Meanwhile back at the resort, there is Australia’s most opportunistic bird, having a similar ploy to that of the Australian Brush Turkey I posted last week. The Pied Currawong is known to steal the food of other birds, including their eggs and young, as well as human food, as he sits hopeful on the balcony railing. Their big yellow eye will watch you from a distance and wait for opportunity. In Lord Howe Island they are notorious at stealing the eggs of the beautiful White Tern, which nests in the Norfolk Pine tree, but lays its eggs on the branch. It does not build a nest. Though they do have many interesting and melodic calls which I love to hear, as they change at various times of the day. This bird is most prone to the tricks of the Cuckoos, planting their eggs in the Currawong nest while unattended. They lack the tight social structure of the Magpie, and are more selfish and private in their social structure.
I could not finish without including this very strange White-necked Heron who sat on this powerline/ aerial every day in the same spot. Strange for a wader, and always looking outward in the same direction, but never with any apparent purpose. Maybe the smell of smoke was alarming it.
These Scaly-breasted Lorikeets were feeding early morning on a native Colistamine bush nearby, the light was poor, and they were very difficult to get into full view. They kept one eye on us and each time we moved they moved. They get their name from the yellow lines on their breast.
One of the most affectionate birds I have seen is the Little Corella. Most times the faithful pair are sharing affection, mating, showing off or just sitting quietly together. This pair caught my eye.
If you have reached this far, thank you for your interest and patience, it is a long post, as many of mine are. Last of all the Golden Whistler male turned up while on a walk with my grandchildren to the beach, always a favorite of mine as you know.
My post pondering today comes from this snake skin which my son-in-law showed us on our walk to their beach. The question is: How did it get in the tree, did it shed the skin there or did some human hang it there?
This remains a mystery, as we were not there when it was shed. We could study the scene and speculate or postulate or ruminate or subjugate those who pontificate over the observable fact, which is: there is a snake skin hanging in a tree. So what?!

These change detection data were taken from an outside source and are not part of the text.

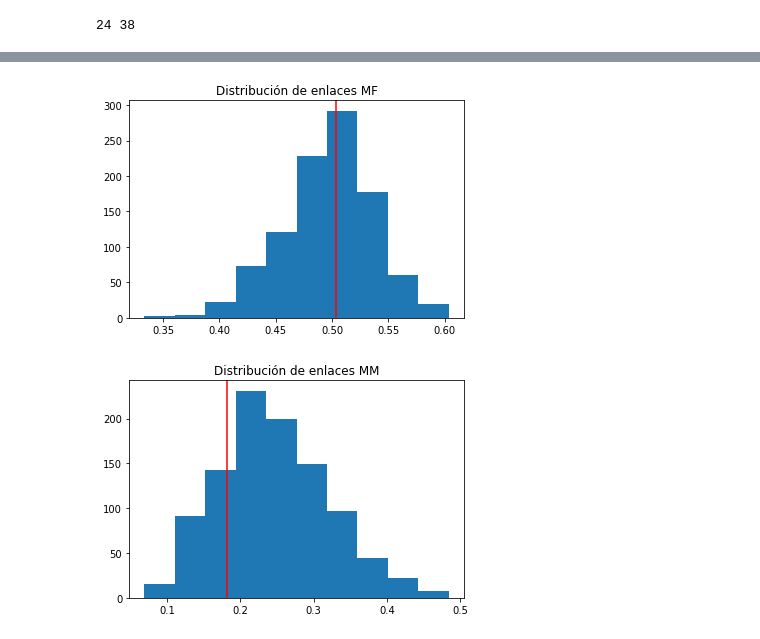
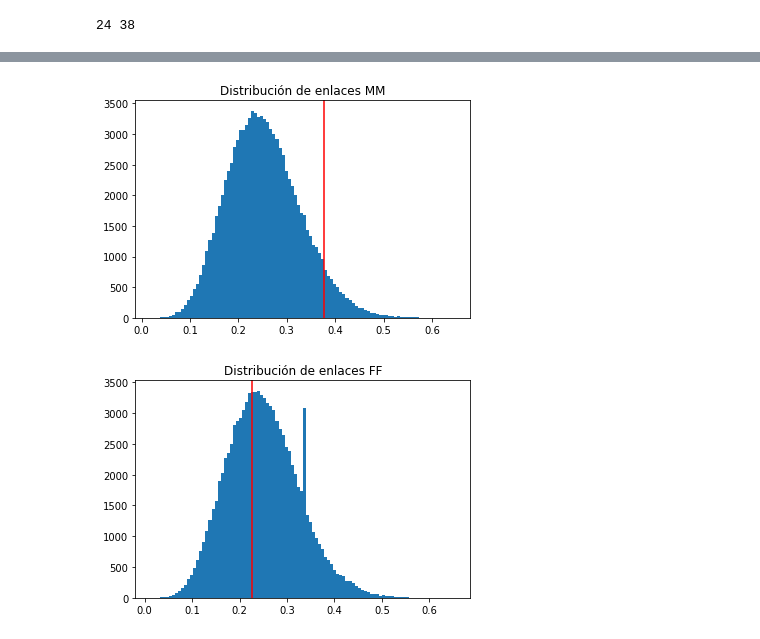
Before and after one commit to vms10/redestcs, a Jupyter notebook: Ejercicio2.ipynb, the cells around one changed output, grey strips where cells are left out. Cells and saved outputs as stored; diff of their text form; code cells hidden in the pictures.

```diff
--- a/Ejercicio2.ipynb
+++ b/Ejercicio2.ipynb
@@ -111,7 +111,7 @@ def Genero_al_azar(Gen):
 Dis_prob_enlaMM=[] ##Vector que va a alojar las prob MM de cada distribución aleatoria de género
 Dis_prob_enlaFF=[] ##Vector que va a alojar las prob FF de cada distribución aleatoria de género
 Dis_prob_enlaMF=[] ##Vector que va a alojar las prob MF de cada distribución aleatoria de género
-for q in range(0,1000):
+for q in range(0,100000): ##Corro q veces la función Genero_al_azar para armar la distribución de probabilidades
     Dis_prob_enlaMM.append(Genero_al_azar(F)[0])
     Dis_prob_enlaFF.append(Genero_al_azar(F)[1])
     Dis_prob_enlaMF.append(Genero_al_azar(F)[2])
@@ -118,14 +138,14 @@ for q in range(0,1000):
 # %%
-plt.hist(Dis_prob_enlaMF)
-plt.axvline(Probabilidad_de_enlaces_P[2],c="red")
-plt.title("Distribución de enlaces MF")
+plt.hist(Dis_prob_enlaMM,bins=100)
+plt.axvline(Probabilidad_de_enlaces_P[0],c="red")
+plt.title("Distribución de enlaces MM")
 plt.show()
 # %% [output]
-[figure, old version]
+[figure, new version]
 # %%
-plt.hist(Dis_prob_enlaMM)
-plt.axvline(Probabilidad_de_enlaces_P[0],c="red")
-plt.title("Distribución de enlaces MM")
+plt.hist(Dis_prob_enlaFF, bins=100)
+plt.axvline(Probabilidad_de_enlaces_P[1],c="red")
+plt.title("Distribución de enlaces FF")
 plt.show()
 # %% [output]
-[figure, old version]
+[figure, new version]
```
Also changed, not shown: parts of 5 cells of this notebook.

Like many scientists, as myself, I could spend time examining, testing, thinking, postulating and concluding, but I could miss the blatantly obvious observation: How interesting and how beautiful is the skin, how remarkable that it sheds its new skin in this way, and there it is hanging in a tree.
Oh, and by the way what snake did this? Oh, no! that sets them thinking again! Hey! why can’t we just smell the roses and appreciate the snake skin and admire the wonder and beauty of the thing for what it is. We don’t know a lot about fire and electricity but we admire and use it. We drive cars we know little about, and have bodies that function perfectly and with simultaneous harmony and complexity without us even being consciously aware. Sometimes we overthink things and for the secret sake of pride want to know how or why, and not just appreciate with humble acceptance the One who made the tree and the snake. This leads not to the giving us accolades for seeming to be clever, but to praise and appreciation for the awesome intelligent design of a truly wonderful and amazing Creator, God.
“Many, Lord my God, are the wonders you have done, the things you planned for us. None can compare with you; were I to speak and tell of your deeds, they would be too many to declare.” – Psalm 40:5 (NIV)
Have a wonderful week and stay safe. Please pray for rain and cessation of these many destructive fires. As it surely lives up to the poets description in My Country: “I love a sunburnt country. A land of sweeping plains, Of ragged mountain ranges, Of droughts and flooding rains.”